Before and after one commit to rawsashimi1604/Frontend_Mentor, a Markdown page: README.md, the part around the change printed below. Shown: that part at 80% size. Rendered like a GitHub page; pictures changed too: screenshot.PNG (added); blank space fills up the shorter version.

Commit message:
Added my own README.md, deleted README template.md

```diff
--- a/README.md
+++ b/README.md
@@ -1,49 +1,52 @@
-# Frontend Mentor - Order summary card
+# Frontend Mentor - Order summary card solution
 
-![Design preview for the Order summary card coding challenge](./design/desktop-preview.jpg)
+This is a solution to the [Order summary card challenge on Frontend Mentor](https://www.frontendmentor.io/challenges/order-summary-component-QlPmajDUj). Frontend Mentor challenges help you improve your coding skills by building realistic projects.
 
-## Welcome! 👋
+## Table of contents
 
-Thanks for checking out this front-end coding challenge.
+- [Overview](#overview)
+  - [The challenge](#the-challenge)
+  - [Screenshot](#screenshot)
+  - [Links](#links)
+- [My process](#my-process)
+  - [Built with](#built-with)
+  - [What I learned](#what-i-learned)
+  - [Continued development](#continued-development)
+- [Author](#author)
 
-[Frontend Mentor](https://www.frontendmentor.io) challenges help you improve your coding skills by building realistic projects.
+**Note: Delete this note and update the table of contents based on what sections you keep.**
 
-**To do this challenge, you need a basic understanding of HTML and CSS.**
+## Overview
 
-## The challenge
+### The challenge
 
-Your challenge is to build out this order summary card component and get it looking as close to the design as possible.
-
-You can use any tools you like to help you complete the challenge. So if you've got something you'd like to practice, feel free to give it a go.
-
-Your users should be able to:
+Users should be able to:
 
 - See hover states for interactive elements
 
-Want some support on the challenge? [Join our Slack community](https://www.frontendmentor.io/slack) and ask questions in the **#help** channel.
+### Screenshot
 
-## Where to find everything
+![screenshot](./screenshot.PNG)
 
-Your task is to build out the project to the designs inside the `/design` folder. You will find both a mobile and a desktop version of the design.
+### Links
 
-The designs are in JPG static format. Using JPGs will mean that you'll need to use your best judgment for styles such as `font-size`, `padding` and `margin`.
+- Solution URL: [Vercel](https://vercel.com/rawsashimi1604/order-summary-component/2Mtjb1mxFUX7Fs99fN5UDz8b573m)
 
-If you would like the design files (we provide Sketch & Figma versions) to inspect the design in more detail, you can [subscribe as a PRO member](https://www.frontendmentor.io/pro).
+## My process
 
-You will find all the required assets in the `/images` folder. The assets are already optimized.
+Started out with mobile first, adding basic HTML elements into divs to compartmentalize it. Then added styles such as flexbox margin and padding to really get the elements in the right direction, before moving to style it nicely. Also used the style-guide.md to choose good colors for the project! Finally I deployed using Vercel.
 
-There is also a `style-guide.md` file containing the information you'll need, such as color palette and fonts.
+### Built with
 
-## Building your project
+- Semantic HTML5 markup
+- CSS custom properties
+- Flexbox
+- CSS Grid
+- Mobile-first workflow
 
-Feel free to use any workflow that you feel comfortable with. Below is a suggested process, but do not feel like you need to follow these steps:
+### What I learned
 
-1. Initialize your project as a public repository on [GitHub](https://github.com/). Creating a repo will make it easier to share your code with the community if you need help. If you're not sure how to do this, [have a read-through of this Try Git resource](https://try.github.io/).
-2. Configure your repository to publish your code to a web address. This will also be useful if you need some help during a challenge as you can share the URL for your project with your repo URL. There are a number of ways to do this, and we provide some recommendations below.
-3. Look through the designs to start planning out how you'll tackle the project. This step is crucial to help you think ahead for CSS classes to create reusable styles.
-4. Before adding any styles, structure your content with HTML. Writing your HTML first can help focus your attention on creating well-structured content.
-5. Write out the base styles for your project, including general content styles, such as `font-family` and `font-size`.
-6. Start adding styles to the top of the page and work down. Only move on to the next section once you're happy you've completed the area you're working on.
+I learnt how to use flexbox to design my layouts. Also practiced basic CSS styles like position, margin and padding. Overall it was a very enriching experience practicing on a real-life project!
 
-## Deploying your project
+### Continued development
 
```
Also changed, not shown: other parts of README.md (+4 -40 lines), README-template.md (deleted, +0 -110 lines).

++++++++++++++++++++

> [Action item]
Lines holding the word "find": say how many there are in the data, and nothing more.

> [Written response]
3